A trained scientist with more than two decades in the public sector, Debbie Raphael will serve as Director of the San Francisco Department of the Environment, appointed by San Francisco Mayor Ed Lee.

A statement from the state’s Secretary for Environmental Protection, Matt Rodriquez, praised Raphael for her leadership on the Safer Consumer Products regulatory process, saying she “breathe[d] new life into California’s ground-breaking efforts to keep toxic chemicals out of everyday products.”

When she arrived at the DTSC in May of 2011, safer consumer products regulations were on the ropes, as top toxics officials in the waning days of Governor Arnold Schwarzenegger’s administration backtracked on making new rules that would have widespread impact on the chemical ingredients in common consumer products. 

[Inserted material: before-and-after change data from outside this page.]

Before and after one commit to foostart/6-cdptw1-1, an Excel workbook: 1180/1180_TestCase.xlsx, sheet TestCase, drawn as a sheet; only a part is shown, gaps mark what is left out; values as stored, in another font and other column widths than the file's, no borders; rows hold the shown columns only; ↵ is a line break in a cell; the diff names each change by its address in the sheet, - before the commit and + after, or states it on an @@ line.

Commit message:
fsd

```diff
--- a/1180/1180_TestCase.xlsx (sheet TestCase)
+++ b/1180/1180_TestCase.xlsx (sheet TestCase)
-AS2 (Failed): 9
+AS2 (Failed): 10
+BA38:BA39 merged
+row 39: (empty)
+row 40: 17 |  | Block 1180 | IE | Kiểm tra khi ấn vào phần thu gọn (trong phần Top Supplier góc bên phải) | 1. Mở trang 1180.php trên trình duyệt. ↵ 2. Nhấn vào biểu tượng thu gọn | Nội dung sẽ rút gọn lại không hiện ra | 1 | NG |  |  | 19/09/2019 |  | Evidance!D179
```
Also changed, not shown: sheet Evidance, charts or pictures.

In March of this year, the DTSC named three “priority products” for which the state wants to find a safer alternative: a kind of paint stripper, spray foam, and foam sleep mats for children. No new limits have been set on the manufacturing of products in these categories; instead the goal is to encourage manufacturers to voluntarily change their products before enforcement is necessary.

Raphael cut a controversial figure in the communities around the Exide Technologies plant in Vernon, where neighbors to the lead-battery recycling plant challenged her at public meetings. 

Last October, Raphael faced down shouting, angry residents of neighborhoods around the plant, who attended a meeting at the Resurrection Catholic Church in Boyle Heights just days after the DTSC announced it would cease trying to shutter Exide. She vowed to the audience that the DTSC would remain tough on Exide, even as they were allowed to reopen:  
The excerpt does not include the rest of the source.